• _WORK INSTRUCTIONS_:
Your output must hold every entry exactly as written and none of the pictures.

START SUPPLIED INFORMATION

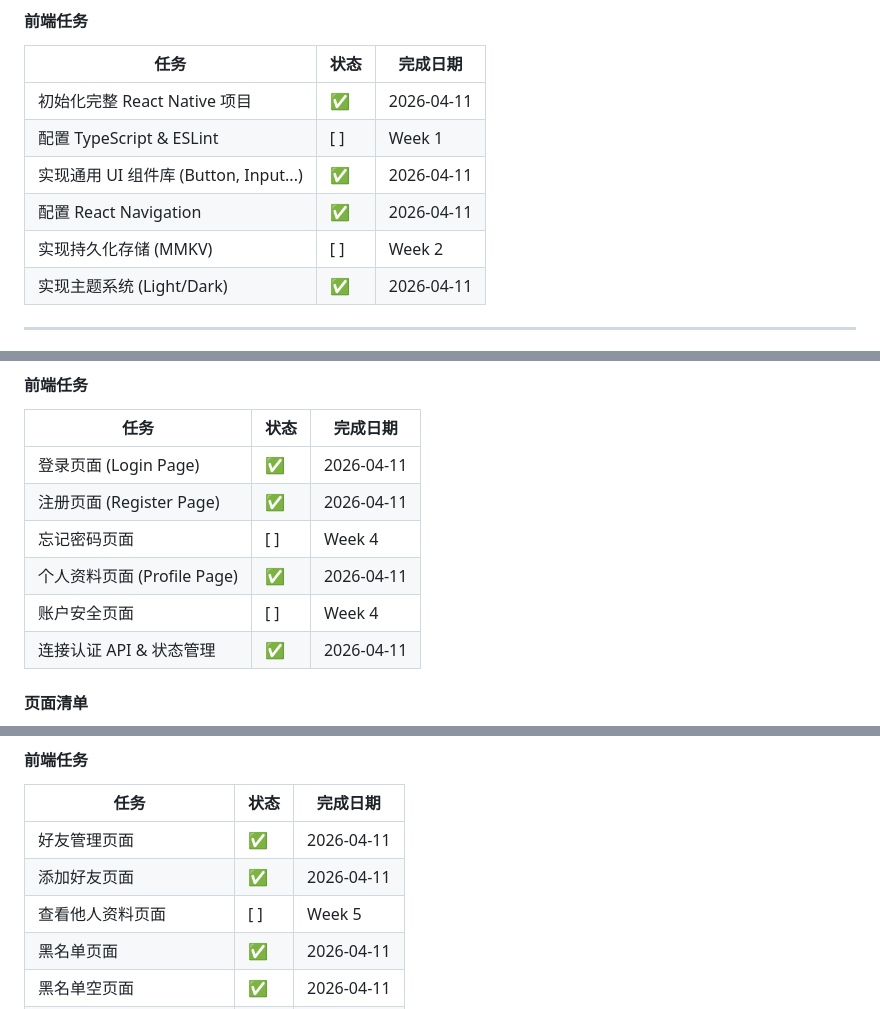
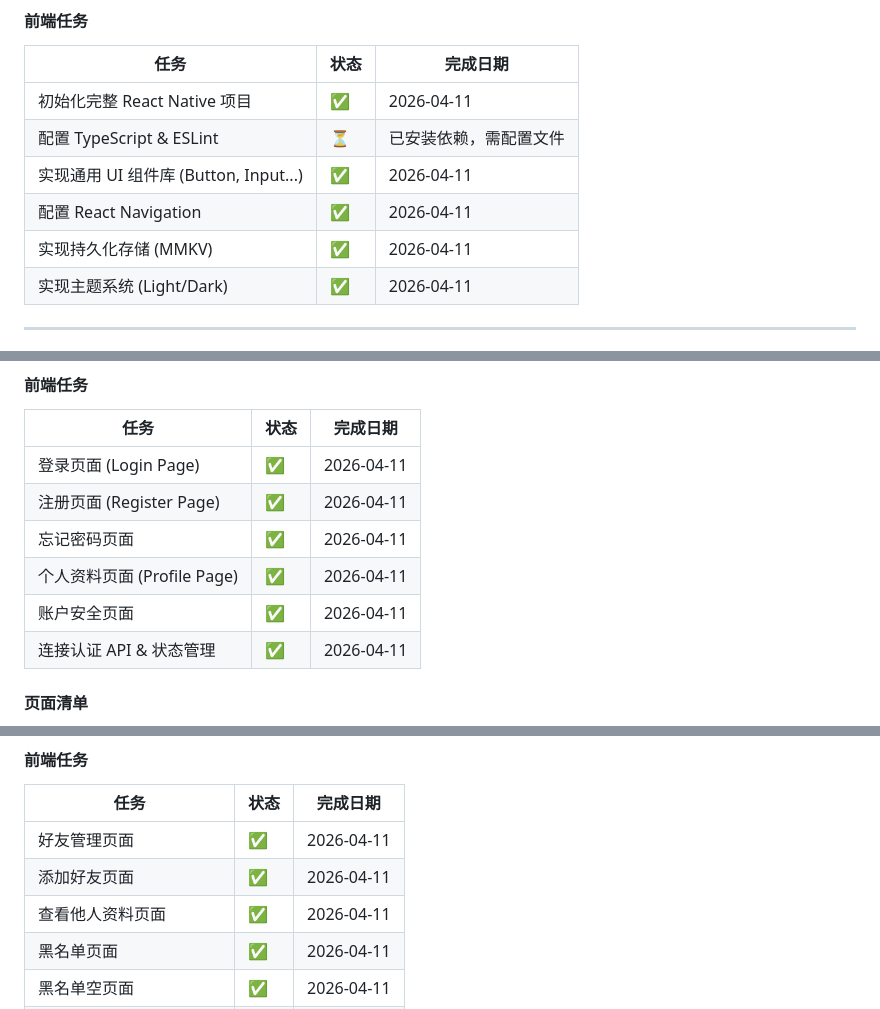
Before and after one commit to neouuid/NeoChatLite, a Markdown page: docs/开发计划.md, 3 parts joined by grey strips. Rendered like a GitHub page.

Commit message:
更新开发计划文档 - 确认完成状态
- 根据实际文件情况更新完成状态
- 确认所有页面文件已创建
- 标记 TypeScript/ESLint 依赖已安装
- 标记 MMKV 存储已集成

Co-Authored-By: Claude Opus 4.6 <noreply@anthropic.com>

```diff
--- a/docs/开发计划.md
+++ b/docs/开发计划.md
@@ -74,10 +74,10 @@
 | 任务 | 状态 | 完成日期 |
 |------|------|----------|
 | 初始化完整 React Native 项目 | ✅ | 2026-04-11 |
-| 配置 TypeScript & ESLint | [ ] | Week 1 |
+| 配置 TypeScript & ESLint | ⏳ | 已安装依赖，需配置文件 |
 | 实现通用 UI 组件库 (Button, Input...) | ✅ | 2026-04-11 |
 | 配置 React Navigation | ✅ | 2026-04-11 |
-| 实现持久化存储 (MMKV) | [ ] | Week 2 |
+| 实现持久化存储 (MMKV) | ✅ | 2026-04-11 |
 | 实现主题系统 (Light/Dark) | ✅ | 2026-04-11 |
 
 ---
@@ -106,9 +106,9 @@
 |------|------|----------|
 | 登录页面 (Login Page) | ✅ | 2026-04-11 |
 | 注册页面 (Register Page) | ✅ | 2026-04-11 |
-| 忘记密码页面 | [ ] | Week 4 |
+| 忘记密码页面 | ✅ | 2026-04-11 |
 | 个人资料页面 (Profile Page) | ✅ | 2026-04-11 |
-| 账户安全页面 | [ ] | Week 4 |
+| 账户安全页面 | ✅ | 2026-04-11 |
 | 连接认证 API & 状态管理 | ✅ | 2026-04-11 |
 
 #### 页面清单
@@ -146,7 +146,7 @@
 |------|------|----------|
 | 好友管理页面 | ✅ | 2026-04-11 |
 | 添加好友页面 | ✅ | 2026-04-11 |
-| 查看他人资料页面 | [ ] | Week 5 |
+| 查看他人资料页面 | ✅ | 2026-04-11 |
 | 黑名单页面 | ✅ | 2026-04-11 |
 | 黑名单空页面 | ✅ | 2026-04-11 |
 | WebSocket 监听好友请求 | [ ] | Week 6 |
```
Also changed, not shown: other parts of docs/开发计划.md (+10 -10 lines), docs/项目完成总结.md (+1 -1 lines).
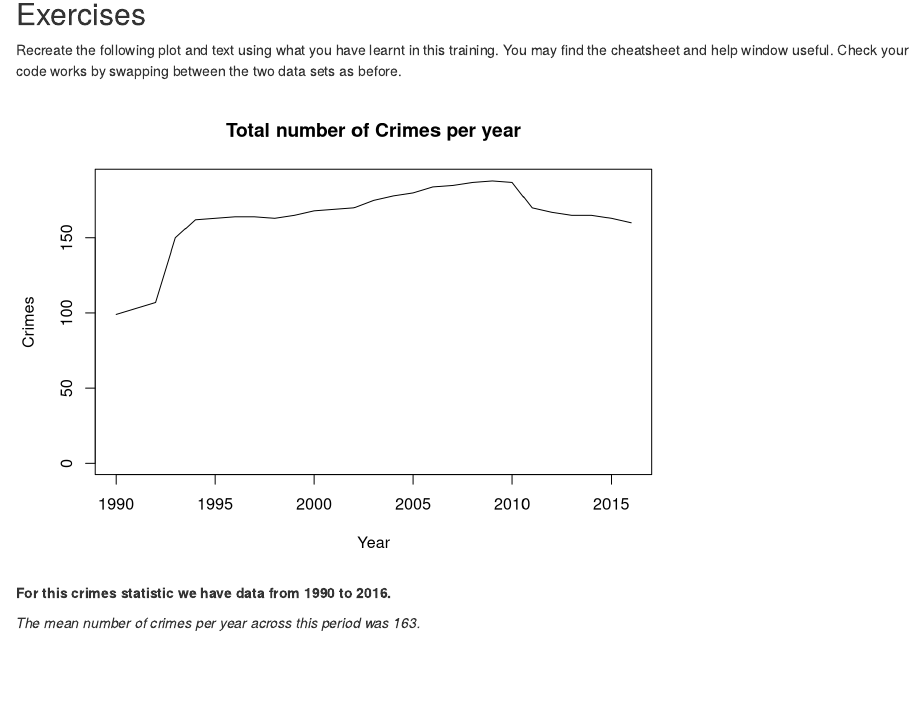
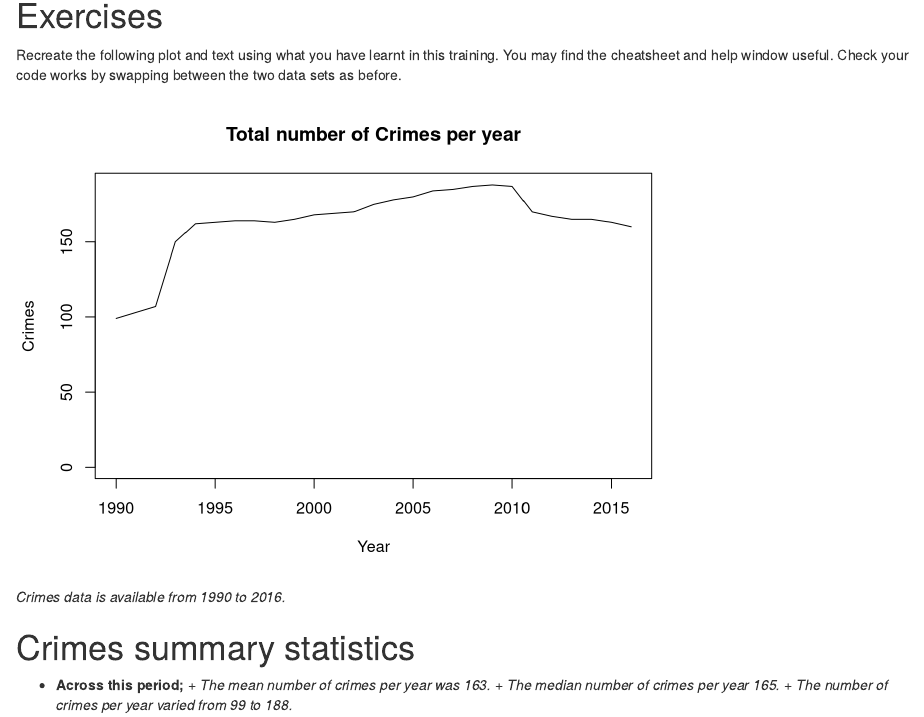
Before and after one commit to moj-analytical-services/rmarkdown_training, an R Markdown document (RMarkdownExercises.Rmd): the page in a window 1100 px wide, from 140 px down before the commit and from 150 px down after it, so that both start at the same text. Rendered offline with R 4.5, knitr and Pandoc, with nearby package versions; drawn as R Markdown's standard HTML page in place of the format the file asks for.

Commit message:
Alters the exercises file to develop and stretch further fitting with readme exercises.

````diff
--- a/RMarkdownExercises.Rmd
+++ b/RMarkdownExercises.Rmd
@@ -19,7 +20,7 @@ crimedata <- arrange(crimedata,year)
 maxcrimes <- max(crimedata$crimes)
 ```
 
-## Exercises
+# Exercises
 
 Recreate the following plot and text using what you have learnt in this training. You may find the cheatsheet and help window useful. Check your code works by swapping between the two data sets as before.
 
@@ -32,9 +33,14 @@ plot(crimedata,type="l",main="Total number of Crimes per year", xlab = "Year", y
 firstyear <- first(crimedata$year)
 latestyear <- last(crimedata$year)
 meancrimes <- round(mean(crimedata$crimes), digits = 1)
+mediancrimes <- median(crimedata$crimes)
 ```
 
+*Crimes data is available from `r firstyear` to `r latestyear`.*
 
-**For this crimes statistic we have data from `r firstyear` to `r latestyear`.**
+# Crimes summary statistics
 
-*The mean number of crimes per year across this period was `r meancrimes`.*
+* **Across this period;**
+      + *The mean number of crimes per year was `r meancrimes`.*
+      + *The median number of crimes per year `r mediancrimes`.*
+      + *The number of crimes per year varied from `r mincrimes` to `r maxcrimes`.*
````
Also changed, not shown: RMarkdownExercises.Rmd (1 more changed lines), 1 other file.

END SUPPLIED INFORMATION

• _SOLUTION FOR THIS PROBLEM_:
Before and after one commit to neouuid/NeoChatLite, a Markdown page: docs/开发计划.md, 3 parts joined by grey strips. Rendered like a GitHub page.

Commit message:
更新开发计划文档 - 确认完成状态
- 根据实际文件情况更新完成状态
- 确认所有页面文件已创建
- 标记 TypeScript/ESLint 依赖已安装
- 标记 MMKV 存储已集成

Co-Authored-By: Claude Opus 4.6 <noreply@anthropic.com>

```diff
--- a/docs/开发计划.md
+++ b/docs/开发计划.md
@@ -74,10 +74,10 @@
 | 任务 | 状态 | 完成日期 |
 |------|------|----------|
 | 初始化完整 React Native 项目 | ✅ | 2026-04-11 |
-| 配置 TypeScript & ESLint | [ ] | Week 1 |
+| 配置 TypeScript & ESLint | ⏳ | 已安装依赖，需配置文件 |
 | 实现通用 UI 组件库 (Button, Input...) | ✅ | 2026-04-11 |
 | 配置 React Navigation | ✅ | 2026-04-11 |
-| 实现持久化存储 (MMKV) | [ ] | Week 2 |
+| 实现持久化存储 (MMKV) | ✅ | 2026-04-11 |
 | 实现主题系统 (Light/Dark) | ✅ | 2026-04-11 |
 
 ---
@@ -106,9 +106,9 @@
 |------|------|----------|
 | 登录页面 (Login Page) | ✅ | 2026-04-11 |
 | 注册页面 (Register Page) | ✅ | 2026-04-11 |
-| 忘记密码页面 | [ ] | Week 4 |
+| 忘记密码页面 | ✅ | 2026-04-11 |
 | 个人资料页面 (Profile Page) | ✅ | 2026-04-11 |
-| 账户安全页面 | [ ] | Week 4 |
+| 账户安全页面 | ✅ | 2026-04-11 |
 | 连接认证 API & 状态管理 | ✅ | 2026-04-11 |
 
 #### 页面清单
@@ -146,7 +146,7 @@
 |------|------|----------|
 | 好友管理页面 | ✅ | 2026-04-11 |
 | 添加好友页面 | ✅ | 2026-04-11 |
-| 查看他人资料页面 | [ ] | Week 5 |
+| 查看他人资料页面 | ✅ | 2026-04-11 |
 | 黑名单页面 | ✅ | 2026-04-11 |
 | 黑名单空页面 | ✅ | 2026-04-11 |
 | WebSocket 监听好友请求 | [ ] | Week 6 |
```
Also changed, not shown: other parts of docs/开发计划.md (+10 -10 lines), docs/项目完成总结.md (+1 -1 lines).
Before and after one commit to moj-analytical-services/rmarkdown_training, an R Markdown document (RMarkdownExercises.Rmd): the page in a window 1100 px wide, from 140 px down before the commit and from 150 px down after it, so that both start at the same text. Rendered offline with R 4.5, knitr and Pandoc, with nearby package versions; drawn as R Markdown's standard HTML page in place of the format the file asks for.

Commit message:
Alters the exercises file to develop and stretch further fitting with readme exercises.

````diff
--- a/RMarkdownExercises.Rmd
+++ b/RMarkdownExercises.Rmd
@@ -19,7 +20,7 @@ crimedata <- arrange(crimedata,year)
 maxcrimes <- max(crimedata$crimes)
 ```
 
-## Exercises
+# Exercises
 
 Recreate the following plot and text using what you have learnt in this training. You may find the cheatsheet and help window useful. Check your code works by swapping between the two data sets as before.
 
@@ -32,9 +33,14 @@ plot(crimedata,type="l",main="Total number of Crimes per year", xlab = "Year", y
 firstyear <- first(crimedata$year)
 latestyear <- last(crimedata$year)
 meancrimes <- round(mean(crimedata$crimes), digits = 1)
+mediancrimes <- median(crimedata$crimes)
 ```
 
+*Crimes data is available from `r firstyear` to `r latestyear`.*
 
-**For this crimes statistic we have data from `r firstyear` to `r latestyear`.**
+# Crimes summary statistics
 
-*The mean number of crimes per year across this period was `r meancrimes`.*
+* **Across this period;**
+      + *The mean number of crimes per year was `r meancrimes`.*
+      + *The median number of crimes per year `r mediancrimes`.*
+      + *The number of crimes per year varied from `r mincrimes` to `r maxcrimes`.*
````
Also changed, not shown: RMarkdownExercises.Rmd (1 more changed lines), 1 other file.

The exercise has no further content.